Deism is the idea that God started everything but then quit working and now has no practical effect in the world. God did not suddenly become deistic after Jesus rose from the dead. We believe He answers prayers, and one of things we are told to do is pray “for kings and all who are in high positions, that we may lead a peaceful and quiet life, godly and dignified in every way” (1 Tim 2:2). If God did nothing with kings and those in high positions, why are we praying for them? We pray because we believe God works. We pray not just because it makes us feel better, but because we have faith that prayer, because of who hears us, “has great power as it is working” (Jas 5:16). Prayer without faith that God hears and acts is empty.

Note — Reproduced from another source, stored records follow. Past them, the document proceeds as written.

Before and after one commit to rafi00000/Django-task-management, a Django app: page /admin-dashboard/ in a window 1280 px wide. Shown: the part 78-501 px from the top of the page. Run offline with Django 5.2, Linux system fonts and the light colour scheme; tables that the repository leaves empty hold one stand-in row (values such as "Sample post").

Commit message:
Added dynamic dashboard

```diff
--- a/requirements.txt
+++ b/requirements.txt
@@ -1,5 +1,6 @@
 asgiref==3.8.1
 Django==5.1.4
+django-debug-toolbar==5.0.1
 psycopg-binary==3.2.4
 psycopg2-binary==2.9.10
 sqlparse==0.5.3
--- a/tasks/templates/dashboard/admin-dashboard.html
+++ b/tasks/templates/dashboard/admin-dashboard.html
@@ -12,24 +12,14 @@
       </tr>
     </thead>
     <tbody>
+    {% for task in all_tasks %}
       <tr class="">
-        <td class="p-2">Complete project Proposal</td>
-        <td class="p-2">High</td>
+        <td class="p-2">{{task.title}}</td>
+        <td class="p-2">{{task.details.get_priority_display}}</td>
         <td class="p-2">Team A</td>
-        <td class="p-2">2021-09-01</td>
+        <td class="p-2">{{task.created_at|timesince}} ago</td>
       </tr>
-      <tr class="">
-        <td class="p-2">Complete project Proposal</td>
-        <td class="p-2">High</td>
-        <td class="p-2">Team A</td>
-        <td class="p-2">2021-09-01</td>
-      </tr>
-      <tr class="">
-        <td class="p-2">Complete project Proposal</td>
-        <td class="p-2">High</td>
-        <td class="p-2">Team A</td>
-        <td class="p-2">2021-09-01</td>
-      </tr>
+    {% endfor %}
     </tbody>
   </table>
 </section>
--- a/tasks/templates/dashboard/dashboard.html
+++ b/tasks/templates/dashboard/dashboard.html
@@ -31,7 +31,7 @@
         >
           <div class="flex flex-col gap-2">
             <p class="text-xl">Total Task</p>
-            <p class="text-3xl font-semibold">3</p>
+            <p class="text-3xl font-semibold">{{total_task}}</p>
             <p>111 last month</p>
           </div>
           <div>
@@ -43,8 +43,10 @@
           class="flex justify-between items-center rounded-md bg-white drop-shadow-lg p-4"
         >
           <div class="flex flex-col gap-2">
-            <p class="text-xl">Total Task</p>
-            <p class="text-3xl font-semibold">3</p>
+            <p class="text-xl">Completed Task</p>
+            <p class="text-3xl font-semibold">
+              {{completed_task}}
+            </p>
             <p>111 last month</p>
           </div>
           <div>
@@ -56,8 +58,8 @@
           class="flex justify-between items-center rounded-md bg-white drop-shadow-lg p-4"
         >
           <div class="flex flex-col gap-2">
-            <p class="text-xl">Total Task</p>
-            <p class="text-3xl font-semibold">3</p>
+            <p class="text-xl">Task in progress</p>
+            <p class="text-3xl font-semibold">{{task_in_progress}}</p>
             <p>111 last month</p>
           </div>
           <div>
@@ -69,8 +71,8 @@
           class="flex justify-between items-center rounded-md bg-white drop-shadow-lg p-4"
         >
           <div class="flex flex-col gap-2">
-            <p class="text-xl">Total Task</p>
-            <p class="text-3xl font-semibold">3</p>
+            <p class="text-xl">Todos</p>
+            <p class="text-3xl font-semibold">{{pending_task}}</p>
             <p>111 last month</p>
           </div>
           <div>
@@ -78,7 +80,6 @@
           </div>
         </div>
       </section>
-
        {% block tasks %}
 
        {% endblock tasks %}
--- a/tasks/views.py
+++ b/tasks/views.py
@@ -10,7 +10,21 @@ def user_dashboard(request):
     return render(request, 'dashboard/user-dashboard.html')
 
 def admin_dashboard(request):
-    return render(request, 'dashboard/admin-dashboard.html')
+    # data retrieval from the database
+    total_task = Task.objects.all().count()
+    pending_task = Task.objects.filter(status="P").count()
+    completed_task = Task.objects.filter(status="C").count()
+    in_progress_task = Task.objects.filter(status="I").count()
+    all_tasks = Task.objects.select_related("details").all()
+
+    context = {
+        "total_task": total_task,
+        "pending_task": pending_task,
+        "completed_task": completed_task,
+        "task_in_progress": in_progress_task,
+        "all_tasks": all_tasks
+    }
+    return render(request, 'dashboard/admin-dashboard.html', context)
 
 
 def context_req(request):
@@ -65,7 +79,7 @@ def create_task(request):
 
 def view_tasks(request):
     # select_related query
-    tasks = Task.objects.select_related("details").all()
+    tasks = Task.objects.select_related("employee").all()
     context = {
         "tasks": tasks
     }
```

Does this mean we understand exactly how God does what He does? Not at all. God need not explain Himself to us as though He needs our permission to act in ways we will not fully grasp. We need to trust Him to do what He does and be content with our place. God knows what He is doing.

It is true that God can use evil people to accomplish His purposes. He used Nebuchadnezzar to judge Judah. He used Cyrus to have His people released from captivity. He has done this multiple times throughout the centuries. Our problem is that we do not know who God might use, however good or evil that one might be. In our wisdom, we sometimes think that God cannot use a particular person or nation because we deem them to be evil. They may be evil. Then another might even be more evil. Yet God can use any or all (or neither) to accomplish His ends. If God can use a Cyrus (e.g, Isa 44:24-45:7), he can use anyone, including the person(s) that I would rather not see in office. Think about Habakkuk asking God how He could use the Babylonians to carry out judgment on Judah when clearly Babylon was worse than Judah. In God’s wisdom, He knows how to work things out. He won’t let evil have the last word, and we need to trust that He will act in His time.

We are not in a position to dictate to God how He is to go about His business. We do the best we can with what we have, and we need to act as good citizens in good conscience, but we cannot tell God that He needs to do things the way we think is best. We simply do not have the wisdom, knowledge, and understanding that He does. Our humility is always in order.

We ought to remember that the kingdom of God is far bigger than any earthly kingdom. If we really believe God is in control, then we must not act as though the world will crumble around us if things don’t happen the way we thought would have been best. Earthly powers and leaders will come and go. If we are fretting and discontent over what we see happening, we have to wonder if we are really putting our trust in the One who still, no matter what, rules in the kingdoms of men.

“Trust in the LORD forever, for the LORD GOD is an everlasting rock.” (Isa 26:4)